DATA section start

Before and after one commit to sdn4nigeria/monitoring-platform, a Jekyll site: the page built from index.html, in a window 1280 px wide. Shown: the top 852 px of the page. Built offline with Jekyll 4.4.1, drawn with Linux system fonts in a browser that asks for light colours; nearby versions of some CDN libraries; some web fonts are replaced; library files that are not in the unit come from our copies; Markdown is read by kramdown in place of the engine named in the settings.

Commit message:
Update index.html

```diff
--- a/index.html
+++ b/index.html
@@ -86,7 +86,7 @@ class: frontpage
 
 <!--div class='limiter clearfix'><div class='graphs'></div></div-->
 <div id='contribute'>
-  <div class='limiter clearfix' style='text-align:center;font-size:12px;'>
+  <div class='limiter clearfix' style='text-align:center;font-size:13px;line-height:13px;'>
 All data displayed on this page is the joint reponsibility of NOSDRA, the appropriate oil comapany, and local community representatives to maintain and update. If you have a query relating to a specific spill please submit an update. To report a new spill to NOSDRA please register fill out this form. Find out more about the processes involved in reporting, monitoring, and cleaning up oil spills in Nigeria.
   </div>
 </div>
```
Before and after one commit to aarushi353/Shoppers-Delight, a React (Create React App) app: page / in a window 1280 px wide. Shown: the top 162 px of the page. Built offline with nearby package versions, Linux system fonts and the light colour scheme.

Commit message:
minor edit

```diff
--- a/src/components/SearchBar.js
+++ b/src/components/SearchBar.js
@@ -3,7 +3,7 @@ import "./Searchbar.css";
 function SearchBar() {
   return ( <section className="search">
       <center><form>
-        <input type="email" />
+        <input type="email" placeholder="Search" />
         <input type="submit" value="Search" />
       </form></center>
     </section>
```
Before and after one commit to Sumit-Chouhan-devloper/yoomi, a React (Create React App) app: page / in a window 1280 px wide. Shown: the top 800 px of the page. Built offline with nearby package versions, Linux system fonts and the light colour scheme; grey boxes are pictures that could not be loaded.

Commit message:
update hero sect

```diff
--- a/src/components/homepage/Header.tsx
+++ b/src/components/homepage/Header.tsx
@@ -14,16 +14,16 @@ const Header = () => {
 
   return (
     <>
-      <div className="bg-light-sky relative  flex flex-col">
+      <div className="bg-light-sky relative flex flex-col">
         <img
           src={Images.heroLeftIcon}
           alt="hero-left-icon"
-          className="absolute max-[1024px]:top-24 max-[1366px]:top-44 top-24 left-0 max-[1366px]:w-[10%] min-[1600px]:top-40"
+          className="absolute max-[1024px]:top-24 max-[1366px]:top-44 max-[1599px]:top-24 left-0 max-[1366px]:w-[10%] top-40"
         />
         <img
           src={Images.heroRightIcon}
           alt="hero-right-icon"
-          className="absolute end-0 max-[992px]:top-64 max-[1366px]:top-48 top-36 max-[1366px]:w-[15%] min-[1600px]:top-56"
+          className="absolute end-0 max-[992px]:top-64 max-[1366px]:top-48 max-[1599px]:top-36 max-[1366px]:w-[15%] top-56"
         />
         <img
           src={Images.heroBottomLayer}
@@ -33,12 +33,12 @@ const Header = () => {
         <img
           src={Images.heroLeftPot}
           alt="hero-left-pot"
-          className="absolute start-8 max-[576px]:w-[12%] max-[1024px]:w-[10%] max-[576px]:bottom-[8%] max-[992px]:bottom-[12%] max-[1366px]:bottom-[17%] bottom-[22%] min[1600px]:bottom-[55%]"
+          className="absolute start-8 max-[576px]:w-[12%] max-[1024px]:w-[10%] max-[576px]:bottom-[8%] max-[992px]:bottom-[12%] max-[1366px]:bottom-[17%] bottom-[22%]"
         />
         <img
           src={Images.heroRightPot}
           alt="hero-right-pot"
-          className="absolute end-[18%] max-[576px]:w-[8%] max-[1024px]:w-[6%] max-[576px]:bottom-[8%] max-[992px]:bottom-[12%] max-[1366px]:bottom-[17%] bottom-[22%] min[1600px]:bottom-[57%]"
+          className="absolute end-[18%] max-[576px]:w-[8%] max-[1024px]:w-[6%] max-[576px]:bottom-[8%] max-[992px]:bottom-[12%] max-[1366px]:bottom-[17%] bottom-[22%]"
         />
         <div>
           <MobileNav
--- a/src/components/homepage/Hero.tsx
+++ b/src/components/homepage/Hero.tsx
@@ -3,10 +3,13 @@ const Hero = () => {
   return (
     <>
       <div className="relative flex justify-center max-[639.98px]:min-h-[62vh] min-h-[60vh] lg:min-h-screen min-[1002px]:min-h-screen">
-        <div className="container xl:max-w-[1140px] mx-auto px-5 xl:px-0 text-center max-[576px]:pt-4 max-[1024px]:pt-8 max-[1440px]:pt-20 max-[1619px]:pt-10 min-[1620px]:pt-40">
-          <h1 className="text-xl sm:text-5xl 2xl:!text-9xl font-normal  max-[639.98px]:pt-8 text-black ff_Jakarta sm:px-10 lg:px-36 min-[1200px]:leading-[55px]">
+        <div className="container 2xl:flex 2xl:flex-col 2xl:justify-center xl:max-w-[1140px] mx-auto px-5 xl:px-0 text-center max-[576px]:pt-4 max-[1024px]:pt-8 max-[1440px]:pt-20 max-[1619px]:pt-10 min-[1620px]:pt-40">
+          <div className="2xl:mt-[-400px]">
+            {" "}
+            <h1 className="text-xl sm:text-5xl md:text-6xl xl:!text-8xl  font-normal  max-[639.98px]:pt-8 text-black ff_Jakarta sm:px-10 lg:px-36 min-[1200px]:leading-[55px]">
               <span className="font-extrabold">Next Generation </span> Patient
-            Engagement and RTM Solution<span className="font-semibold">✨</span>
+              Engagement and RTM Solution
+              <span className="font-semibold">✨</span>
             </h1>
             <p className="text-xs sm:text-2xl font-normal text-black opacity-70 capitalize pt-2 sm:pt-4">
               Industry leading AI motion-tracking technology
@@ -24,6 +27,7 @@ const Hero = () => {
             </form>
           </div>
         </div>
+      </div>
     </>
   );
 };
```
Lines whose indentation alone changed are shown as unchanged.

DATA section end

- TASK DETAILS
Whatever appears in the data above should be set down again exactly.

- TASK OUTPUT
Before and after one commit to sdn4nigeria/monitoring-platform, a Jekyll site: the page built from index.html, in a window 1280 px wide. Shown: the top 852 px of the page. Built offline with Jekyll 4.4.1, drawn with Linux system fonts in a browser that asks for light colours; nearby versions of some CDN libraries; some web fonts are replaced; library files that are not in the unit come from our copies; Markdown is read by kramdown in place of the engine named in the settings.

Commit message:
Update index.html

```diff
--- a/index.html
+++ b/index.html
@@ -86,7 +86,7 @@ class: frontpage
 
 <!--div class='limiter clearfix'><div class='graphs'></div></div-->
 <div id='contribute'>
-  <div class='limiter clearfix' style='text-align:center;font-size:12px;'>
+  <div class='limiter clearfix' style='text-align:center;font-size:13px;line-height:13px;'>
 All data displayed on this page is the joint reponsibility of NOSDRA, the appropriate oil comapany, and local community representatives to maintain and update. If you have a query relating to a specific spill please submit an update. To report a new spill to NOSDRA please register fill out this form. Find out more about the processes involved in reporting, monitoring, and cleaning up oil spills in Nigeria.
   </div>
 </div>
```
Before and after one commit to aarushi353/Shoppers-Delight, a React (Create React App) app: page / in a window 1280 px wide. Shown: the top 162 px of the page. Built offline with nearby package versions, Linux system fonts and the light colour scheme.

Commit message:
minor edit

```diff
--- a/src/components/SearchBar.js
+++ b/src/components/SearchBar.js
@@ -3,7 +3,7 @@ import "./Searchbar.css";
 function SearchBar() {
   return ( <section className="search">
       <center><form>
-        <input type="email" />
+        <input type="email" placeholder="Search" />
         <input type="submit" value="Search" />
       </form></center>
     </section>
```
Before and after one commit to Sumit-Chouhan-devloper/yoomi, a React (Create React App) app: page / in a window 1280 px wide. Shown: the top 800 px of the page. Built offline with nearby package versions, Linux system fonts and the light colour scheme; grey boxes are pictures that could not be loaded.

Commit message:
update hero sect

```diff
--- a/src/components/homepage/Header.tsx
+++ b/src/components/homepage/Header.tsx
@@ -14,16 +14,16 @@ const Header = () => {
 
   return (
     <>
-      <div className="bg-light-sky relative  flex flex-col">
+      <div className="bg-light-sky relative flex flex-col">
         <img
           src={Images.heroLeftIcon}
           alt="hero-left-icon"
-          className="absolute max-[1024px]:top-24 max-[1366px]:top-44 top-24 left-0 max-[1366px]:w-[10%] min-[1600px]:top-40"
+          className="absolute max-[1024px]:top-24 max-[1366px]:top-44 max-[1599px]:top-24 left-0 max-[1366px]:w-[10%] top-40"
         />
         <img
           src={Images.heroRightIcon}
           alt="hero-right-icon"
-          className="absolute end-0 max-[992px]:top-64 max-[1366px]:top-48 top-36 max-[1366px]:w-[15%] min-[1600px]:top-56"
+          className="absolute end-0 max-[992px]:top-64 max-[1366px]:top-48 max-[1599px]:top-36 max-[1366px]:w-[15%] top-56"
         />
         <img
           src={Images.heroBottomLayer}
@@ -33,12 +33,12 @@ const Header = () => {
         <img
           src={Images.heroLeftPot}
           alt="hero-left-pot"
-          className="absolute start-8 max-[576px]:w-[12%] max-[1024px]:w-[10%] max-[576px]:bottom-[8%] max-[992px]:bottom-[12%] max-[1366px]:bottom-[17%] bottom-[22%] min[1600px]:bottom-[55%]"
+          className="absolute start-8 max-[576px]:w-[12%] max-[1024px]:w-[10%] max-[576px]:bottom-[8%] max-[992px]:bottom-[12%] max-[1366px]:bottom-[17%] bottom-[22%]"
         />
         <img
           src={Images.heroRightPot}
           alt="hero-right-pot"
-          className="absolute end-[18%] max-[576px]:w-[8%] max-[1024px]:w-[6%] max-[576px]:bottom-[8%] max-[992px]:bottom-[12%] max-[1366px]:bottom-[17%] bottom-[22%] min[1600px]:bottom-[57%]"
+          className="absolute end-[18%] max-[576px]:w-[8%] max-[1024px]:w-[6%] max-[576px]:bottom-[8%] max-[992px]:bottom-[12%] max-[1366px]:bottom-[17%] bottom-[22%]"
         />
         <div>
           <MobileNav
--- a/src/components/homepage/Hero.tsx
+++ b/src/components/homepage/Hero.tsx
@@ -3,10 +3,13 @@ const Hero = () => {
   return (
     <>
       <div className="relative flex justify-center max-[639.98px]:min-h-[62vh] min-h-[60vh] lg:min-h-screen min-[1002px]:min-h-screen">
-        <div className="container xl:max-w-[1140px] mx-auto px-5 xl:px-0 text-center max-[576px]:pt-4 max-[1024px]:pt-8 max-[1440px]:pt-20 max-[1619px]:pt-10 min-[1620px]:pt-40">
-          <h1 className="text-xl sm:text-5xl 2xl:!text-9xl font-normal  max-[639.98px]:pt-8 text-black ff_Jakarta sm:px-10 lg:px-36 min-[1200px]:leading-[55px]">
+        <div className="container 2xl:flex 2xl:flex-col 2xl:justify-center xl:max-w-[1140px] mx-auto px-5 xl:px-0 text-center max-[576px]:pt-4 max-[1024px]:pt-8 max-[1440px]:pt-20 max-[1619px]:pt-10 min-[1620px]:pt-40">
+          <div className="2xl:mt-[-400px]">
+            {" "}
+            <h1 className="text-xl sm:text-5xl md:text-6xl xl:!text-8xl  font-normal  max-[639.98px]:pt-8 text-black ff_Jakarta sm:px-10 lg:px-36 min-[1200px]:leading-[55px]">
               <span className="font-extrabold">Next Generation </span> Patient
-            Engagement and RTM Solution<span className="font-semibold">✨</span>
+              Engagement and RTM Solution
+              <span className="font-semibold">✨</span>
             </h1>
             <p className="text-xs sm:text-2xl font-normal text-black opacity-70 capitalize pt-2 sm:pt-4">
               Industry leading AI motion-tracking technology
@@ -24,6 +27,7 @@ const Hero = () => {
             </form>
           </div>
         </div>
+      </div>
     </>
   );
 };
```
Lines whose indentation alone changed are shown as unchanged.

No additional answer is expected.